_Exercise details_
Omit the images and reproduce the rest of the entries exactly.
>>>
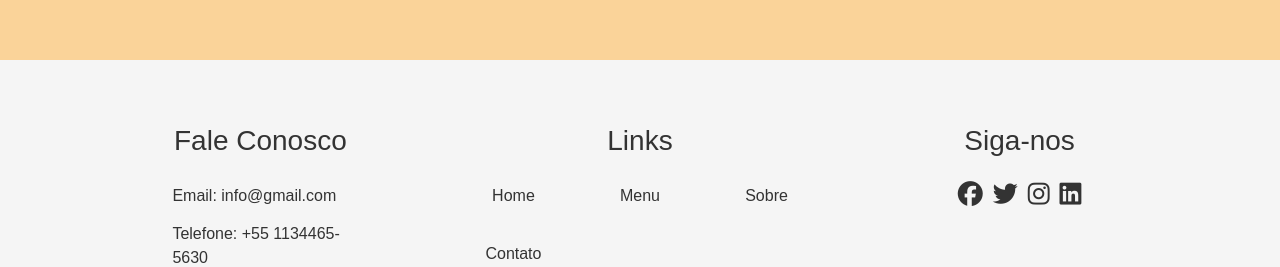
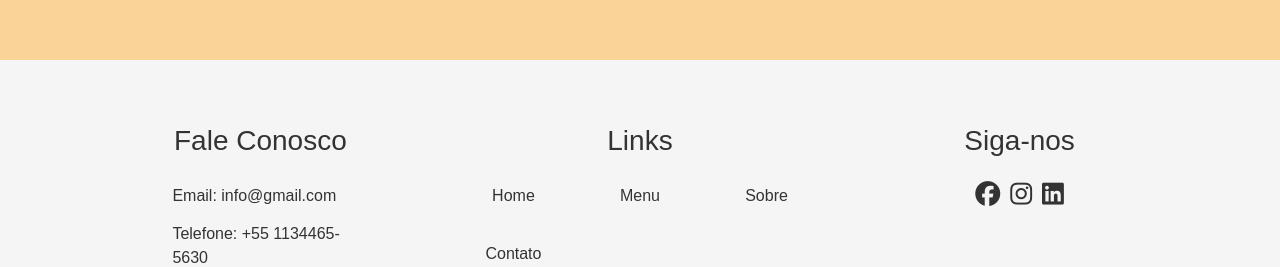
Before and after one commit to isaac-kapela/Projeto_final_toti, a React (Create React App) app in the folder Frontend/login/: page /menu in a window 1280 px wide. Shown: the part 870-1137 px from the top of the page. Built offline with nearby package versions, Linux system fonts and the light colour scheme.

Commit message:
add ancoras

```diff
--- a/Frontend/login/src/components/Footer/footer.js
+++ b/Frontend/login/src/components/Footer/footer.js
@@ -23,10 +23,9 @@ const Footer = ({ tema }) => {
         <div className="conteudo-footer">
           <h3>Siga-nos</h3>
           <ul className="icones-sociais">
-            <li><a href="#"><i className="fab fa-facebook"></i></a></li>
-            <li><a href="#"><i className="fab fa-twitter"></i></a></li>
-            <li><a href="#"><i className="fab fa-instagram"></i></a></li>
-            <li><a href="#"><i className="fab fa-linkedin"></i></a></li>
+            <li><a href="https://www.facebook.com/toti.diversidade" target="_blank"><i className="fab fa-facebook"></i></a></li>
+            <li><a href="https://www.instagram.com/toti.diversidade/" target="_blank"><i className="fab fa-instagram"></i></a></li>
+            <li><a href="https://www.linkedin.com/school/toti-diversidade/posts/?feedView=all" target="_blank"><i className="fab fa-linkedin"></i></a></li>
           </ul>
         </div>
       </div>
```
<<<
_Task answer_
Before and after one commit to isaac-kapela/Projeto_final_toti, a React (Create React App) app in the folder Frontend/login/: page /menu in a window 1280 px wide. Shown: the part 870-1137 px from the top of the page. Built offline with nearby package versions, Linux system fonts and the light colour scheme.

Commit message:
add ancoras

```diff
--- a/Frontend/login/src/components/Footer/footer.js
+++ b/Frontend/login/src/components/Footer/footer.js
@@ -23,10 +23,9 @@ const Footer = ({ tema }) => {
         <div className="conteudo-footer">
           <h3>Siga-nos</h3>
           <ul className="icones-sociais">
-            <li><a href="#"><i className="fab fa-facebook"></i></a></li>
-            <li><a href="#"><i className="fab fa-twitter"></i></a></li>
-            <li><a href="#"><i className="fab fa-instagram"></i></a></li>
-            <li><a href="#"><i className="fab fa-linkedin"></i></a></li>
+            <li><a href="https://www.facebook.com/toti.diversidade" target="_blank"><i className="fab fa-facebook"></i></a></li>
+            <li><a href="https://www.instagram.com/toti.diversidade/" target="_blank"><i className="fab fa-instagram"></i></a></li>
+            <li><a href="https://www.linkedin.com/school/toti-diversidade/posts/?feedView=all" target="_blank"><i className="fab fa-linkedin"></i></a></li>
           </ul>
         </div>
       </div>
```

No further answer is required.